** Opening Data for processing block **

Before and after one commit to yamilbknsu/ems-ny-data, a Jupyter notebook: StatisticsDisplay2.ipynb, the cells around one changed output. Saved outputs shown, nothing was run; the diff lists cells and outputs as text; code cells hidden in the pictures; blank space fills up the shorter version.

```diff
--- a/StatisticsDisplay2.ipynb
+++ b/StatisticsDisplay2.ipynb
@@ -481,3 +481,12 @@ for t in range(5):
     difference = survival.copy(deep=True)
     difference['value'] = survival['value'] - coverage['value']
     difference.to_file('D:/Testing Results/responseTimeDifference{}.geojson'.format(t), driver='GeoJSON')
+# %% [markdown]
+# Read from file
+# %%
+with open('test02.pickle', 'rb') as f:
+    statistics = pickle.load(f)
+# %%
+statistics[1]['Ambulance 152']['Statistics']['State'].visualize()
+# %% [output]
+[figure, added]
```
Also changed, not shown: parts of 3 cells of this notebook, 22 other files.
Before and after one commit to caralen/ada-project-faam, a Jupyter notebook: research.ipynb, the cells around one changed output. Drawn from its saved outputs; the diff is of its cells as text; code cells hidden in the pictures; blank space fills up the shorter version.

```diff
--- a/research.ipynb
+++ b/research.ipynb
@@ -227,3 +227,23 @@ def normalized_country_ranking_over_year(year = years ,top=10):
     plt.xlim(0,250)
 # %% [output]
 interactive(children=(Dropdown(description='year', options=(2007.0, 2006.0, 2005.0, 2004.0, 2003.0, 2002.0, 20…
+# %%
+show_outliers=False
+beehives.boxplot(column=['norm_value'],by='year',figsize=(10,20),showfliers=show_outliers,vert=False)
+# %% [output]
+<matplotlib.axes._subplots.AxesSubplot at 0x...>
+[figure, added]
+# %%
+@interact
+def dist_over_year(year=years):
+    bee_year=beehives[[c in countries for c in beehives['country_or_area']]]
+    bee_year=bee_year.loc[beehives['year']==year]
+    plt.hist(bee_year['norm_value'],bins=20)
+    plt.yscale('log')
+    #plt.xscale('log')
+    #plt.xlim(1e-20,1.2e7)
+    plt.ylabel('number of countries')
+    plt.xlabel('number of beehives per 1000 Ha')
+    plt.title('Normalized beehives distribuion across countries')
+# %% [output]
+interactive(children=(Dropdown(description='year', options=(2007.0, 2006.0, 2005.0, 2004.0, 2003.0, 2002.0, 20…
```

** Closing Data for processing block **

## Action item
Count each line above where the word "beehives" appears, and answer with nothing except that count.

## Answer space
5